Ever get used to, and admire a Federal Regulation, only to have it yanked out from under your feet? Updated; Modernized; Comprehensive; these are the verbs our Friends in Washington use to describe a new regulation, all in an effort to sway public opinion. This is what happened to FAA Section 336, when Section 349 was ushered in as its “Updated” more “Modernized” counterpart..
What was wrong with 336 anyway? Nothing, outside of being too rigid…Rigid for the Federal Government that is. You see, It limited the FAA’s ability to make any changes to the regulation. And, with the rapid expansion the Drone Industry has been experiencing over the last few years, the FAA needed the ability to ‘tweak’ the regulation, and Section 336 didn’t afford them that latitude. So, what does the Federal Government do in these situations? You got it, throw the baby out with the bath water!
Out with the old regulation, in with the new one, FAA Section 349.
Section 349 defines the manner in which a Drone Hobbyist may fly their UAV. In my view, many of tenants of Section 349 are commonsense. Take for instance Rule 3 “Must stay out of the way of Manned Aircraft”. Most fair-minded folks would view this as common sense, but obviously there have been instances where drone pilots failed to yield the right of way to manned aircraft, thus the reason to define this statute.
Rule 1 says the Drone must be flown within a Community Based Organizations Safety Guidelines. Huh? I know it’s rather vague, and highly likely that’s by design, but it’s widely assumed the term ‘Community Based Organization’ is referring to the Academy of Model Aeronautics (AMA). Since the AMA is widely regarded as the industry leader, and knowing they have a cozy relationship with the FAA, all signs point to the AMA being the Safety Guidelines to follow.
Always maintain Visual Line of Site
Rule 2, Maintain Visual line of Site. The pilot must be able to maintain sight of the Drone for the entire flight. And no, you cant use binoculars or a telescope. Corrective lenses? Thankfully, yes, those are permitted. Oh, and if you are flying FPV, (First Person View) you will need a spotter to maintain the visual line of site.
Pilots must obtain Prior Authorization
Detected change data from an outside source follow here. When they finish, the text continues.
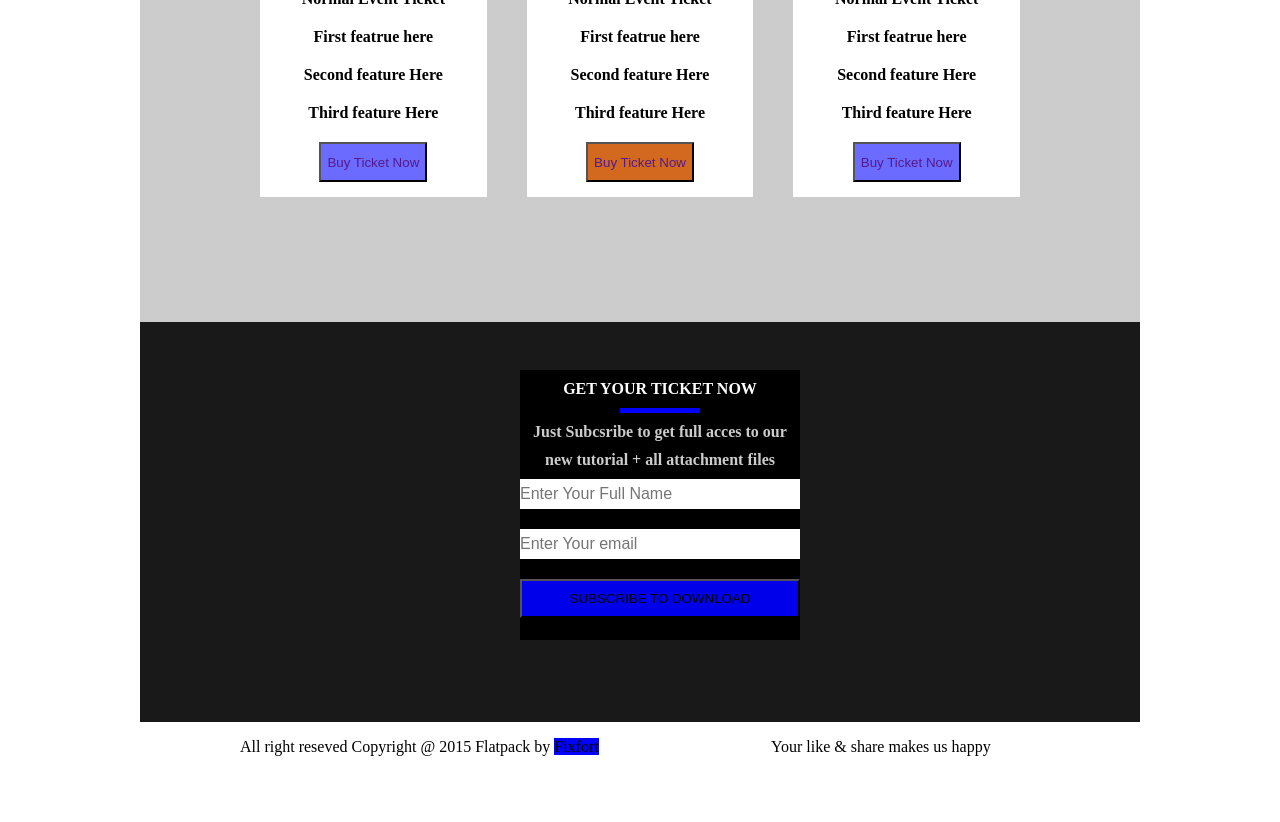
Repository: duyancol/project-ltw-nhom13
Page: page b/index.html
An editor plug-in stored every save of this project. The page is shown before and after the next save, followed by the edit.
The browser window is 1280 px wide. The pictures show the part of the page from y = 1038 to 1860 px (the page is 1860 px tall).
A picture or video elsewhere on the page could not be fetched, so the positions and the page height are approximate. Some web fonts or font styles are not loaded; a fallback is used.

Above is the page before, as saved 2021-10-18 12:13:44.

After the next save:
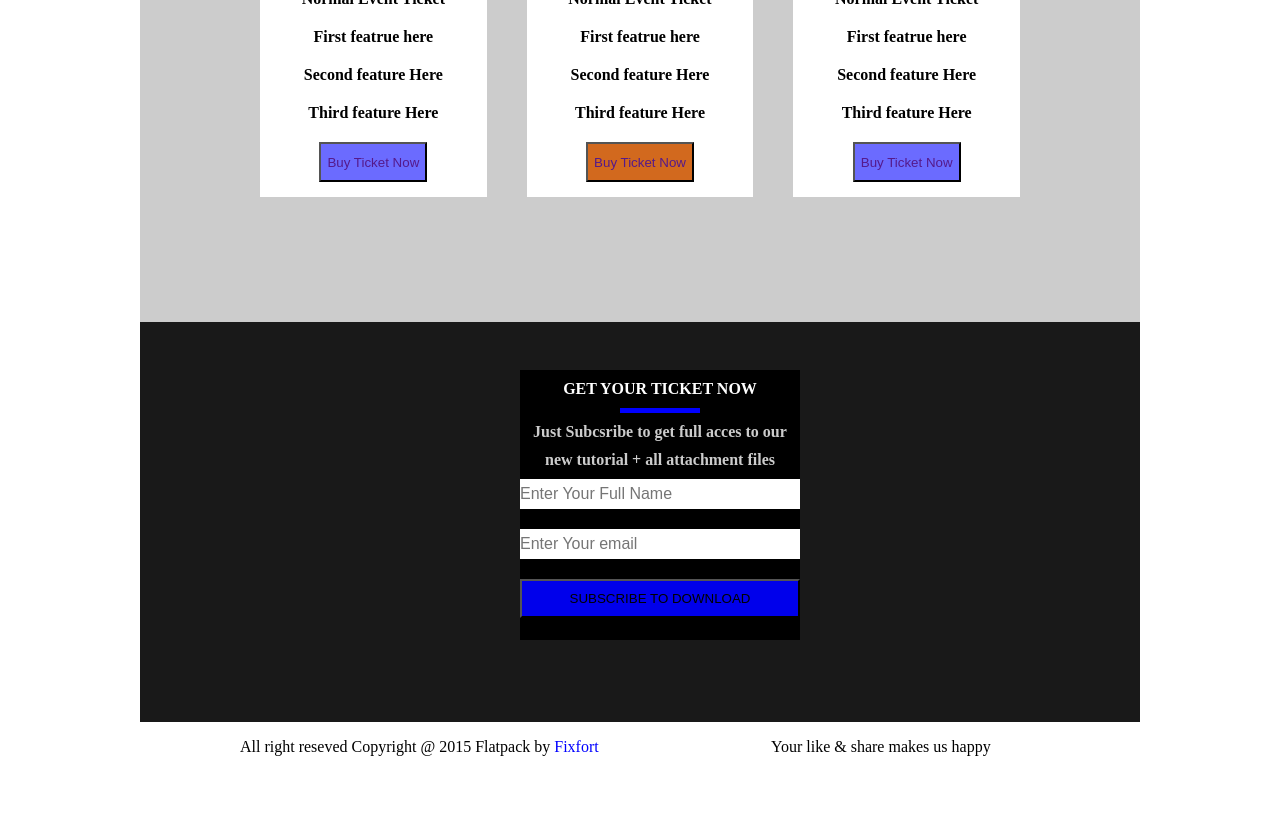
Saved 11 s later.
--- a/page b/style.css
+++ b/page b/style.css
@@ -197,5 +197,5 @@
 
   }
   span{
-    background-color: blue;
-  }
+    color: blue;
+  }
Before operating in controlled airspace. I think we can all agree this seems pretty reasonable. This goes hand and ‘remote’ with staying out of the way of Manned Aircraft. There are 2 ways of obtaining the blessing of the FAA to fly in controlled airspace.
- Only fly your UAV at an approved ‘fixed site’, such as a Flying Field. Unless you’re testing the speed and nimbleness of your UAV, or want to show off your piloting skills in an effort to impress your girlfriend, flying at a flying field seems rather boring. Most of us are flying to capture unique images for our instagram feed, this does nothing to help us accomplish that! Unless of course, you’re including pictures of your girlfriend taken from your drone in your instagram post, then we got something!
- Another way of obtaining authorization to fly in controlled airspace is by submitting a formal request via the Low Altitude Authorization and Notification Capability, otherwise referred to as LAANC Program. This is supposed to be available in the Summer of 2019, but unfortunately with the Federal Government and ‘roll outs’, ‘delays’ are usually uttered in the next breath. Please, do not call your local air traffic control tower and request authorization to fly your drone, they have serious matters to attend to, such as playing solitaire on their government issued iphone X’s.
So for now, FAA Section 349 is the law of the sky for UAV’s. I will be updating this information as new changes are made. But, for now, check out Greg’s Reverdiau’s profile or youtube channel to get more in depth on Section 349. The Drone Girl also has a good post about Part 107 and flying your drone for recreation. If you want to register your Drone with the FAA, go here.